• **Exercise prompt**
Return all entries word for word, but drop any images.

=== Begin Enclosure ===

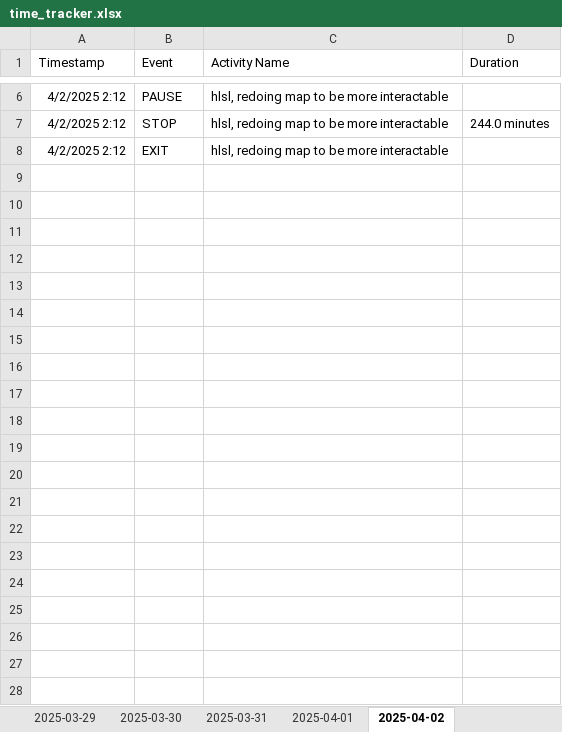
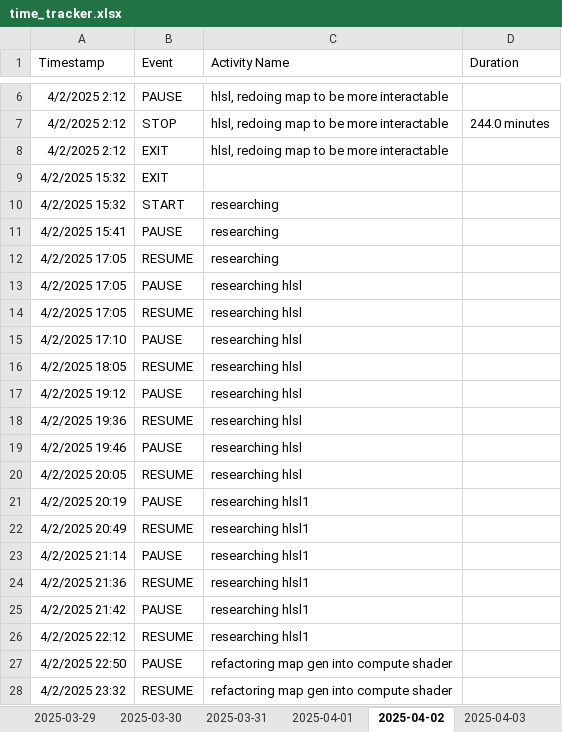
Before and after one commit to Cryosimorgh/Timer, an Excel workbook: time_tracker.xlsx, sheet 2025-04-02, drawn as a sheet; only a part is shown, gaps mark what is left out; values as stored, in another font and other column widths than the file's, no borders; the diff names each change by its address in the sheet, - before the commit and + after, or states it on an @@ line.

Commit message:
2025-04-03 00:42:47

```diff
--- a/time_tracker.xlsx (sheet 2025-04-02)
+++ b/time_tracker.xlsx (sheet 2025-04-02)
+sheet tab: 2025-04-03
+row 9: 4/2/2025 15:32 | EXIT
+row 10: 4/2/2025 15:32 | START | researching
+row 11: 4/2/2025 15:41 | PAUSE | researching
+row 12: 4/2/2025 17:05 | RESUME | researching
+row 13: 4/2/2025 17:05 | PAUSE | researching hlsl
+row 14: 4/2/2025 17:05 | RESUME | researching hlsl
+row 15: 4/2/2025 17:10 | PAUSE | researching hlsl
+row 16: 4/2/2025 18:05 | RESUME | researching hlsl
+row 17: 4/2/2025 19:12 | PAUSE | researching hlsl
+row 18: 4/2/2025 19:36 | RESUME | researching hlsl
+row 19: 4/2/2025 19:46 | PAUSE | researching hlsl
+row 20: 4/2/2025 20:05 | RESUME | researching hlsl
+row 21: 4/2/2025 20:19 | PAUSE | researching hlsl1
+row 22: 4/2/2025 20:49 | RESUME | researching hlsl1
+row 23: 4/2/2025 21:14 | PAUSE | researching hlsl1
+row 24: 4/2/2025 21:36 | RESUME | researching hlsl1
+row 25: 4/2/2025 21:42 | PAUSE | researching hlsl1
+row 26: 4/2/2025 22:12 | RESUME | researching hlsl1
+row 27: 4/2/2025 22:50 | PAUSE | refactoring map gen into compute shader
+row 28: 4/2/2025 23:32 | RESUME | refactoring map gen into compute shader
```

=== End Enclosure ===

• **Completed exercise**
Before and after one commit to Cryosimorgh/Timer, an Excel workbook: time_tracker.xlsx, sheet 2025-04-02, drawn as a sheet; only a part is shown, gaps mark what is left out; values as stored, in another font and other column widths than the file's, no borders; the diff names each change by its address in the sheet, - before the commit and + after, or states it on an @@ line.

Commit message:
2025-04-03 00:42:47

```diff
--- a/time_tracker.xlsx (sheet 2025-04-02)
+++ b/time_tracker.xlsx (sheet 2025-04-02)
+sheet tab: 2025-04-03
+row 9: 4/2/2025 15:32 | EXIT
+row 10: 4/2/2025 15:32 | START | researching
+row 11: 4/2/2025 15:41 | PAUSE | researching
+row 12: 4/2/2025 17:05 | RESUME | researching
+row 13: 4/2/2025 17:05 | PAUSE | researching hlsl
+row 14: 4/2/2025 17:05 | RESUME | researching hlsl
+row 15: 4/2/2025 17:10 | PAUSE | researching hlsl
+row 16: 4/2/2025 18:05 | RESUME | researching hlsl
+row 17: 4/2/2025 19:12 | PAUSE | researching hlsl
+row 18: 4/2/2025 19:36 | RESUME | researching hlsl
+row 19: 4/2/2025 19:46 | PAUSE | researching hlsl
+row 20: 4/2/2025 20:05 | RESUME | researching hlsl
+row 21: 4/2/2025 20:19 | PAUSE | researching hlsl1
+row 22: 4/2/2025 20:49 | RESUME | researching hlsl1
+row 23: 4/2/2025 21:14 | PAUSE | researching hlsl1
+row 24: 4/2/2025 21:36 | RESUME | researching hlsl1
+row 25: 4/2/2025 21:42 | PAUSE | researching hlsl1
+row 26: 4/2/2025 22:12 | RESUME | researching hlsl1
+row 27: 4/2/2025 22:50 | PAUSE | refactoring map gen into compute shader
+row 28: 4/2/2025 23:32 | RESUME | refactoring map gen into compute shader
```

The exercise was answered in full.